╭─ MATERIAL FOR THE TASK

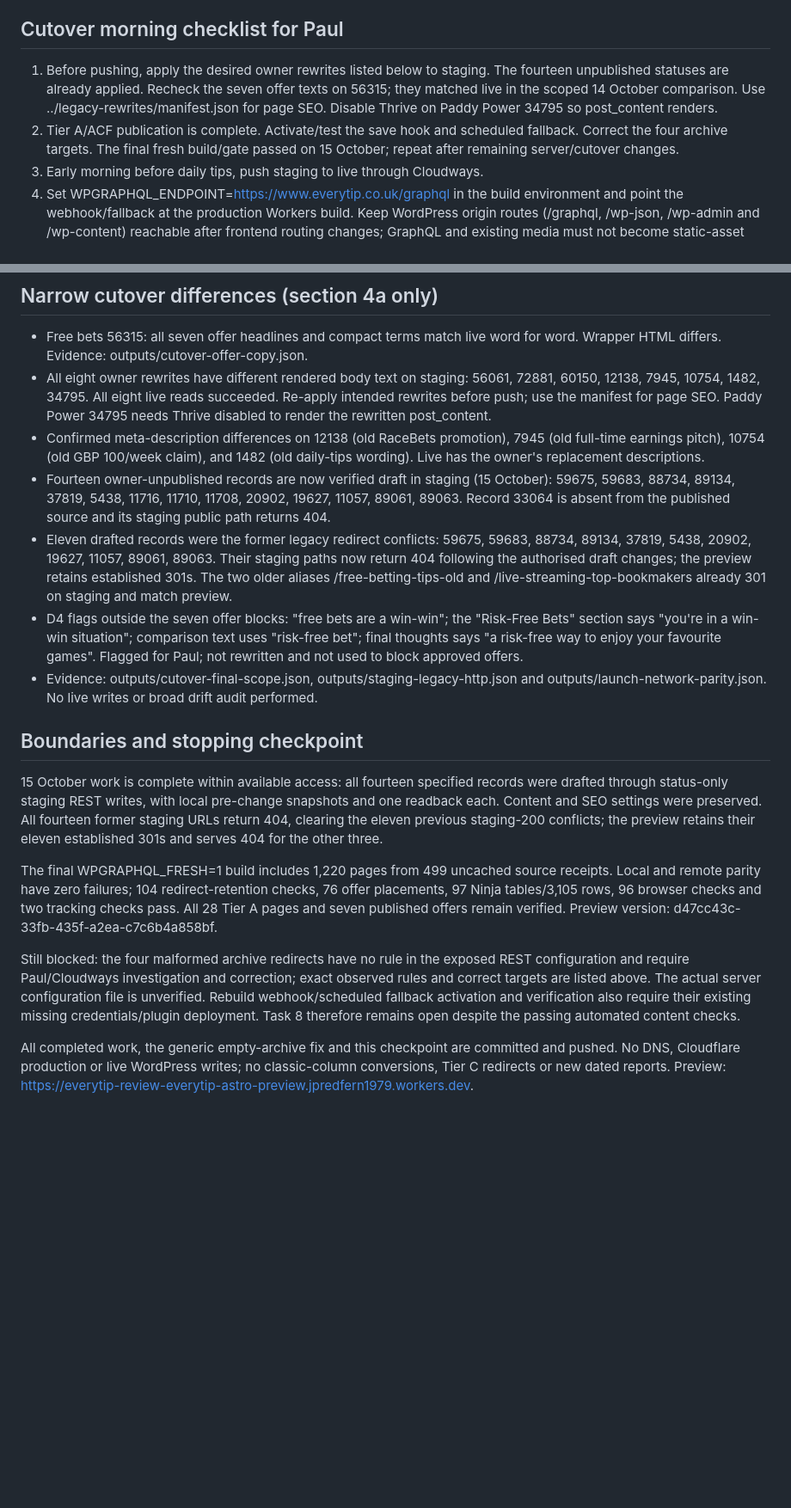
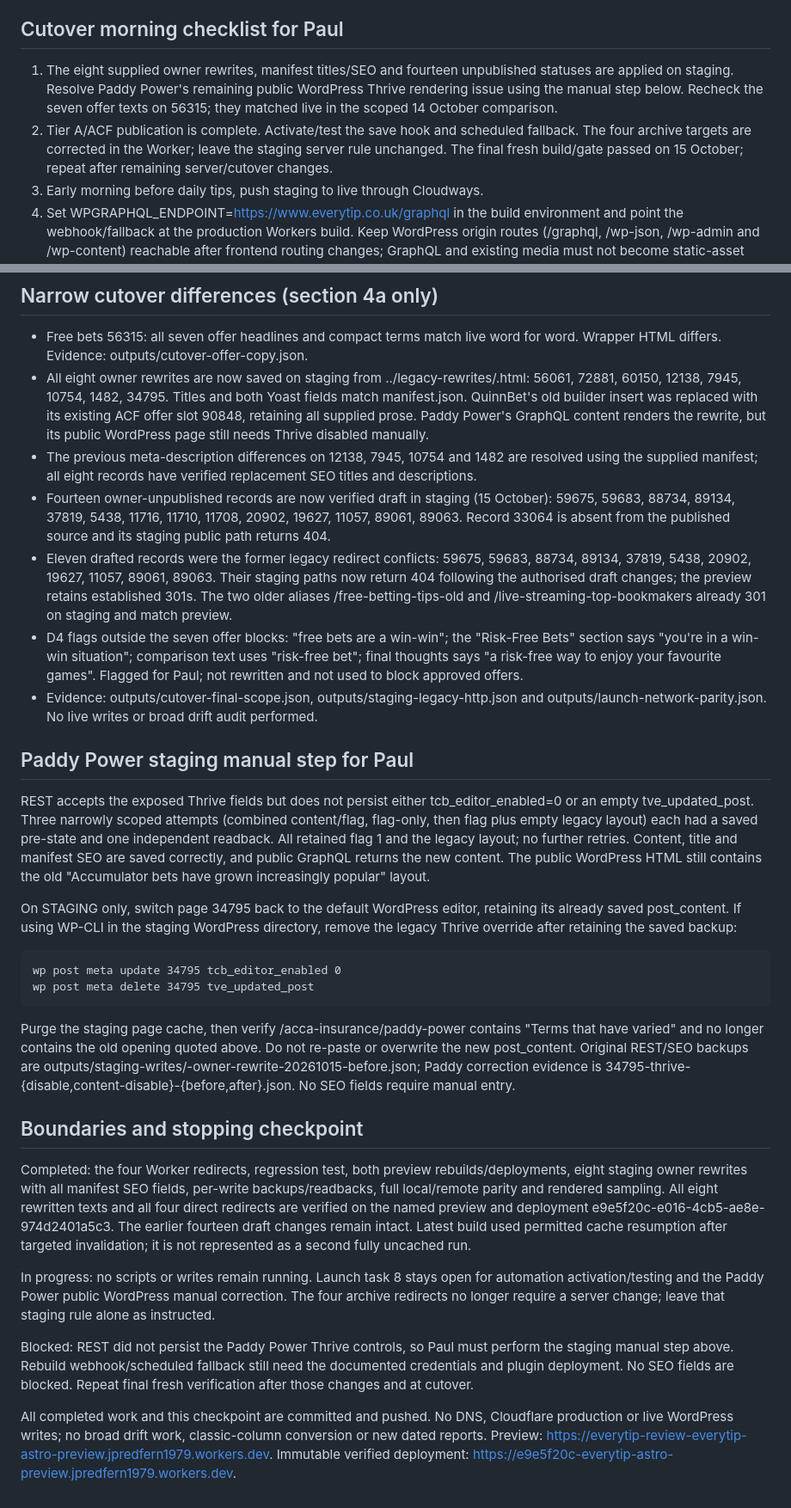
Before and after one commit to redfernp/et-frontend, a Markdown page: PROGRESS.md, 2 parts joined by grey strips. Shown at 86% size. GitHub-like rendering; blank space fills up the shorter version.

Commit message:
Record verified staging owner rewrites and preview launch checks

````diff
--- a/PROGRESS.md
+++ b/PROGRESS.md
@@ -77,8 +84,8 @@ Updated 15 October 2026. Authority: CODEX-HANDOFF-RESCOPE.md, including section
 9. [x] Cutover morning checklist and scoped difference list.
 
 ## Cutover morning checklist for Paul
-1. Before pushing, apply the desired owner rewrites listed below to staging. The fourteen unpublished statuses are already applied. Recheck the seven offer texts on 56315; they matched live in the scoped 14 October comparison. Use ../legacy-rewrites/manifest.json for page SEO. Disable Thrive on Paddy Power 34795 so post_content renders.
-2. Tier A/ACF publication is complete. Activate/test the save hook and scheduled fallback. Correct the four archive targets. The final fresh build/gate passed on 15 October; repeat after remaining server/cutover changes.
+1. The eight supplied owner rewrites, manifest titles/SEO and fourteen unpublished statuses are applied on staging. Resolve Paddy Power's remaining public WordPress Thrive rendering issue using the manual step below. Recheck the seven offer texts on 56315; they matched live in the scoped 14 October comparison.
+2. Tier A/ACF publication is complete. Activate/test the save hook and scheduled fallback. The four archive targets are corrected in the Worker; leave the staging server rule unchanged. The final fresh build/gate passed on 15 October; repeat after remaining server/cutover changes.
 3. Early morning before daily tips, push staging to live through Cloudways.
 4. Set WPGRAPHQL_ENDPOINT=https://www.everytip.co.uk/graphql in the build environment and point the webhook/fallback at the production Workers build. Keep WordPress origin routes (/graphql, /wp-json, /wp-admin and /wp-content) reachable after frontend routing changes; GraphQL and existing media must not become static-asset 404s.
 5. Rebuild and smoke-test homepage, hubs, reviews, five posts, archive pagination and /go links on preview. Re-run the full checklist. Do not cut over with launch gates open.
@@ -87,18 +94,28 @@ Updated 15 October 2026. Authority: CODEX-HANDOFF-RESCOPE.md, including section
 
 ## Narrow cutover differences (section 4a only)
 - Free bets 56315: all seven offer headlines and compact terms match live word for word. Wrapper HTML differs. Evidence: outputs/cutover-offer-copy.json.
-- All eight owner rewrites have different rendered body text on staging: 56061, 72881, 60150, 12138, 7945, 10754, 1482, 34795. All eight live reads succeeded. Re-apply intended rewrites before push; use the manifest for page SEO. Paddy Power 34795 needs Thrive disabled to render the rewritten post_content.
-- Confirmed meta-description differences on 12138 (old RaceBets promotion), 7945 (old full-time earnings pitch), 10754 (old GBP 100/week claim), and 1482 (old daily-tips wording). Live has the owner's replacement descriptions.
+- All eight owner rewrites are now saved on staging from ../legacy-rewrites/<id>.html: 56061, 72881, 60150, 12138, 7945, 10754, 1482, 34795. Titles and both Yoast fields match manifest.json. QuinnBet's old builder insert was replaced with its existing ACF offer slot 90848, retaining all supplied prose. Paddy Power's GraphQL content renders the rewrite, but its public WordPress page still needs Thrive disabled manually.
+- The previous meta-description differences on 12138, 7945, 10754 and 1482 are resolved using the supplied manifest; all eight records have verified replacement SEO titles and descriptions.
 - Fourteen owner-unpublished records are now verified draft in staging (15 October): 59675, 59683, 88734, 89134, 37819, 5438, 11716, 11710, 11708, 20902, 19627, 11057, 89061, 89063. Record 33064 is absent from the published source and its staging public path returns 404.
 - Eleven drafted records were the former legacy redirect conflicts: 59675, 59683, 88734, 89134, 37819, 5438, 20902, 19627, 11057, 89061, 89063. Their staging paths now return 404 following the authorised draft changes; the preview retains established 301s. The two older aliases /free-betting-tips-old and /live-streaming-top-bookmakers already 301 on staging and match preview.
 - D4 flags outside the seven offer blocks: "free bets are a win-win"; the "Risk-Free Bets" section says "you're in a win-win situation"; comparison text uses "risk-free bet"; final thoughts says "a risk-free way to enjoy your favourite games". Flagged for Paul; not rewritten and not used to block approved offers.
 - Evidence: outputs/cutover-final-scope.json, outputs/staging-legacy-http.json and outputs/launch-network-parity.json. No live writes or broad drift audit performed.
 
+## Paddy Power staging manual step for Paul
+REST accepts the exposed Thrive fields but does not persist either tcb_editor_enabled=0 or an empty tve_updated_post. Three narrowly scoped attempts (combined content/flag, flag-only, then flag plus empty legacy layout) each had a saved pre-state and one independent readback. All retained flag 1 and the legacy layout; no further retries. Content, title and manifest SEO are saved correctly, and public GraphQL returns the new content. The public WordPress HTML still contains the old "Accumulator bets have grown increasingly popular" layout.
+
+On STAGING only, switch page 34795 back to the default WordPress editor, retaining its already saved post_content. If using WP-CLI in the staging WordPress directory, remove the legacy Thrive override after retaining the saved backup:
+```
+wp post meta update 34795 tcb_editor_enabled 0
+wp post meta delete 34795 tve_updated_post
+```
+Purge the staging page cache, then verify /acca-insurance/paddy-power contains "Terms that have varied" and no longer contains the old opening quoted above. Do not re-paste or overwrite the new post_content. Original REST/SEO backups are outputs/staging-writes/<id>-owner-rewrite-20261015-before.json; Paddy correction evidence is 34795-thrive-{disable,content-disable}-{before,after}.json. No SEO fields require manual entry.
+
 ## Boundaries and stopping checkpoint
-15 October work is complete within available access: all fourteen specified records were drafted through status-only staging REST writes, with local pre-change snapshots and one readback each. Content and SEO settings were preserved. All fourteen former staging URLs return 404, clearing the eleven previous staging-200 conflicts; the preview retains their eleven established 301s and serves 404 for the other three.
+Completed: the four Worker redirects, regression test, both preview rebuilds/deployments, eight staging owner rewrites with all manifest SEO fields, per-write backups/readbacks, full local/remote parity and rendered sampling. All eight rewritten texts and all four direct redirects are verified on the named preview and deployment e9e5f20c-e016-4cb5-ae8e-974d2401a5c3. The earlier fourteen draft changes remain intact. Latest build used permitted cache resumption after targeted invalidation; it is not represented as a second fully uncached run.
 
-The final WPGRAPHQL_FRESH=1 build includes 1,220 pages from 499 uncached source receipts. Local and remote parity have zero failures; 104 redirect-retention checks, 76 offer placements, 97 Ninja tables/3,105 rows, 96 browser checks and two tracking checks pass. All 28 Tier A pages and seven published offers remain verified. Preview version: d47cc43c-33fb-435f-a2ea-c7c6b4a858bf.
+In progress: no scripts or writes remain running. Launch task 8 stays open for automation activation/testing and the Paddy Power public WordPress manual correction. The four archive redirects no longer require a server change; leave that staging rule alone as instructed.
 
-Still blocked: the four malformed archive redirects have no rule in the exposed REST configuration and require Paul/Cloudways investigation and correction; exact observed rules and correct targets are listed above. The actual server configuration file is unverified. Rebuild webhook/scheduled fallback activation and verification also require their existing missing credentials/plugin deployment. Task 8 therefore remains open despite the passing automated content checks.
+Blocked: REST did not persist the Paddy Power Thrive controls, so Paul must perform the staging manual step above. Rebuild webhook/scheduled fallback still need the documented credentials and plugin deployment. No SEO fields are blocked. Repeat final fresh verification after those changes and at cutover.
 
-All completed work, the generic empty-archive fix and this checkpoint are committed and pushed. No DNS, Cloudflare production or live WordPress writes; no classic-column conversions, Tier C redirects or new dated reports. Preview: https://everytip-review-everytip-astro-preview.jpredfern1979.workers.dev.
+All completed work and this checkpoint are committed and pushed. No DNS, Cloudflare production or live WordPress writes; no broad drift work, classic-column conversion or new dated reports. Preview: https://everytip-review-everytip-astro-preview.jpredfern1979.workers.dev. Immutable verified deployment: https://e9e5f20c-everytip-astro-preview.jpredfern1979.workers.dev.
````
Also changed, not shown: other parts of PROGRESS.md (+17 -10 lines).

╰─
╭─ MATERIAL FOR THE TASK

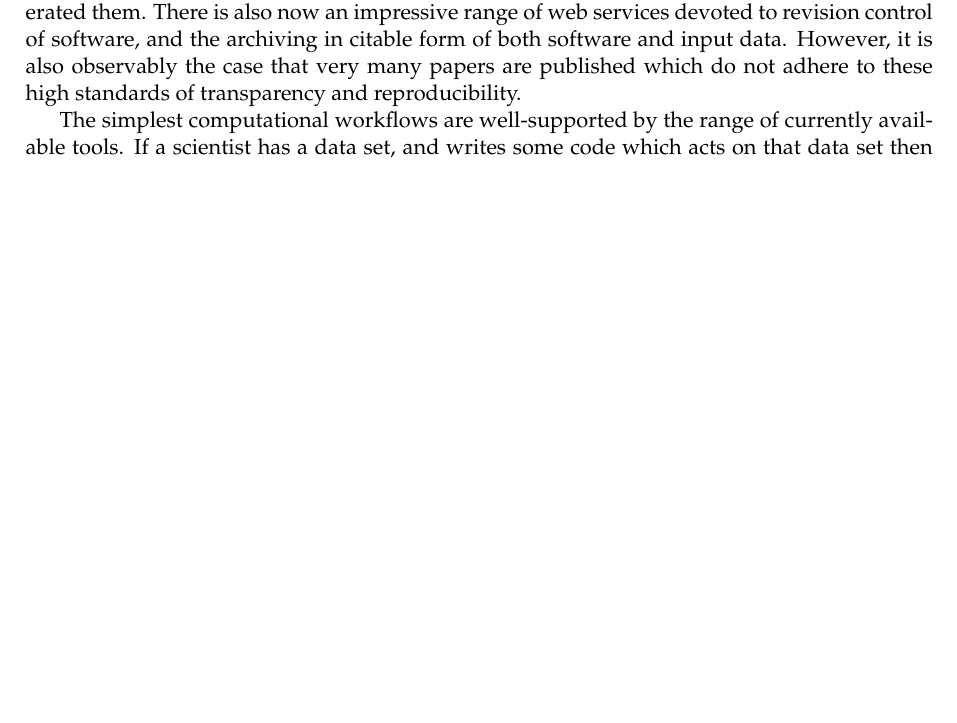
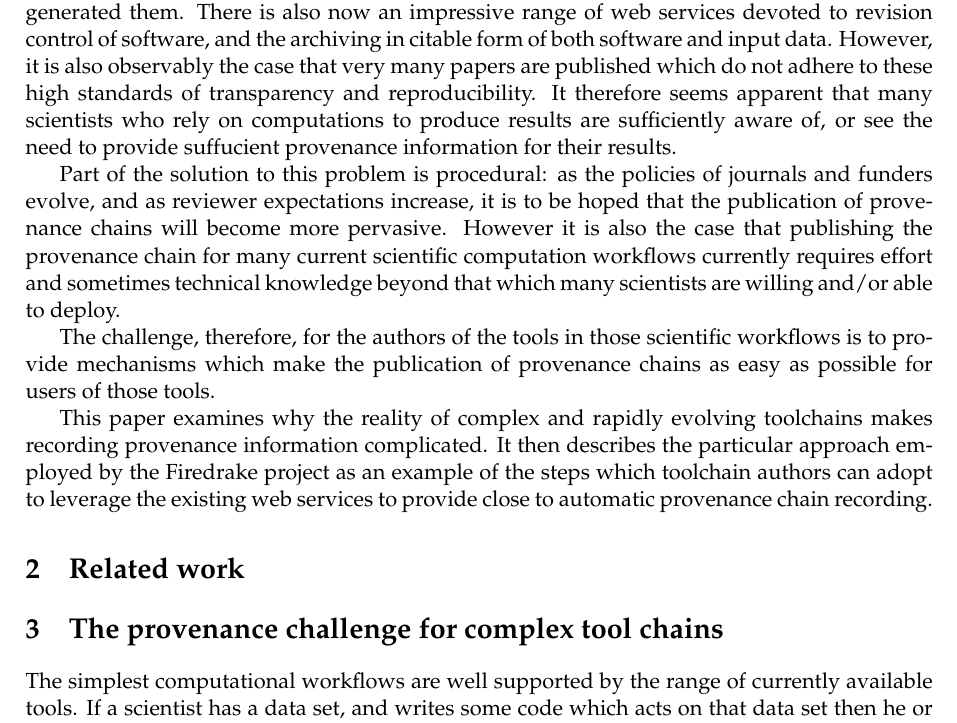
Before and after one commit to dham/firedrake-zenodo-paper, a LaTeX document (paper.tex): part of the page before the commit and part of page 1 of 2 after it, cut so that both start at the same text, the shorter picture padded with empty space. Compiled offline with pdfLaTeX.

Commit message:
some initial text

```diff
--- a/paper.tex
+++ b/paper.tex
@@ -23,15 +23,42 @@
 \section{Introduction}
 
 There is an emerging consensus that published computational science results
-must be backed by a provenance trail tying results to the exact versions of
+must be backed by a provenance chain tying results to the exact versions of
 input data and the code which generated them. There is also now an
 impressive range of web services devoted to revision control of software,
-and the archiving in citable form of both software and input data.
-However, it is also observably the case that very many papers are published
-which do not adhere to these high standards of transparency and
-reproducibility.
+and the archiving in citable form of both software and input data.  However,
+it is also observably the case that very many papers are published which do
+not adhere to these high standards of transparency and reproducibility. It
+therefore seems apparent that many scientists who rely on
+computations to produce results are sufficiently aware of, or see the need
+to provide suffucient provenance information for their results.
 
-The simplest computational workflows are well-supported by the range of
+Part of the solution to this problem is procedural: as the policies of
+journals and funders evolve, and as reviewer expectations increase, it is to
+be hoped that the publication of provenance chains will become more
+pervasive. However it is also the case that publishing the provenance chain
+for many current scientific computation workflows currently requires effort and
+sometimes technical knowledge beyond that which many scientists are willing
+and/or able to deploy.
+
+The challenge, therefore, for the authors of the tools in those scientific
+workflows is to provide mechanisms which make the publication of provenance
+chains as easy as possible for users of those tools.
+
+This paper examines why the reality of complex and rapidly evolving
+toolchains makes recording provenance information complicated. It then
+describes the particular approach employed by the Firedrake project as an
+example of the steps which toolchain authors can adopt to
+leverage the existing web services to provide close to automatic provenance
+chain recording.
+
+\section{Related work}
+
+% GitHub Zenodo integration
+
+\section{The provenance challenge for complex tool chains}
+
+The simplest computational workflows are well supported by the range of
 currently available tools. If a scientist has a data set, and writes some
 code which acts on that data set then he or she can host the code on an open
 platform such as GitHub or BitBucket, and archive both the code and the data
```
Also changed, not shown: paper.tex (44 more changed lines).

╰─
╭─ MATERIAL FOR THE TASK

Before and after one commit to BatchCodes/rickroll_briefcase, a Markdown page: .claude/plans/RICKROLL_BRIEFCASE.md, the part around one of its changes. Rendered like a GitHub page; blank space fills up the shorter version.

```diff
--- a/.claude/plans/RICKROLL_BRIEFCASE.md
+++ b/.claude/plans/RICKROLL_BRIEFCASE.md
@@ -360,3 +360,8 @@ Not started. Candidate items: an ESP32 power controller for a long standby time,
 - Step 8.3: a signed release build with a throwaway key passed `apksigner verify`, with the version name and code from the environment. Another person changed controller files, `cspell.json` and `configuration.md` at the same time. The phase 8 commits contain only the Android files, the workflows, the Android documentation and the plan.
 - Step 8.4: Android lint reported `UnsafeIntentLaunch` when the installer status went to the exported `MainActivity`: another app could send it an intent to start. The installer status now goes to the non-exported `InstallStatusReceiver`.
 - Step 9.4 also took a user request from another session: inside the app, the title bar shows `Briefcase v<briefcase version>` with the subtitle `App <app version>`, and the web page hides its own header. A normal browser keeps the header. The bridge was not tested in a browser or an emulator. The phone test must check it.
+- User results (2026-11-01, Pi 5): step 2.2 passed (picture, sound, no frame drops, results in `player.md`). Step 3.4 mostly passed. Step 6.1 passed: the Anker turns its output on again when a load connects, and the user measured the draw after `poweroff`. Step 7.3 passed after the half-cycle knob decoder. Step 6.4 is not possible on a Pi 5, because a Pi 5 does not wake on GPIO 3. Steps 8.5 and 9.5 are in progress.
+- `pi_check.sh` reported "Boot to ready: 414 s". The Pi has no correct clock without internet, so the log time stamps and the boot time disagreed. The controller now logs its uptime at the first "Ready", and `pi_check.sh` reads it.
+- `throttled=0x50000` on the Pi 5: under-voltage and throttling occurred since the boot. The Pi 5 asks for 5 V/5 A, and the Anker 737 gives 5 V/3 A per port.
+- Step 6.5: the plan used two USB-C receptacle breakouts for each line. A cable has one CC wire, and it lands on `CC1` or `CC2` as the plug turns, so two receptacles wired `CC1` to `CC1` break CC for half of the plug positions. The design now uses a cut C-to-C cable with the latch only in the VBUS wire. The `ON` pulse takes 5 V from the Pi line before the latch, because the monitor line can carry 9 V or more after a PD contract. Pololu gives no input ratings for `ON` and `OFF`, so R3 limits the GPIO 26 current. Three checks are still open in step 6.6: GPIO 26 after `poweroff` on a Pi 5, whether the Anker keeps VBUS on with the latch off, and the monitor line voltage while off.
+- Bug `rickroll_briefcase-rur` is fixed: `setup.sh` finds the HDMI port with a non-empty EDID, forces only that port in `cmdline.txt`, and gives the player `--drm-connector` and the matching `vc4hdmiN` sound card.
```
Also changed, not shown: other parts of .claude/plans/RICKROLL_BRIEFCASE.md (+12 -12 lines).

╰─

**DIRECTIONS:** Return only the number of lines in the material with the word "data" in them.

**SOLUTION FOR THIS EXERCISE:** 6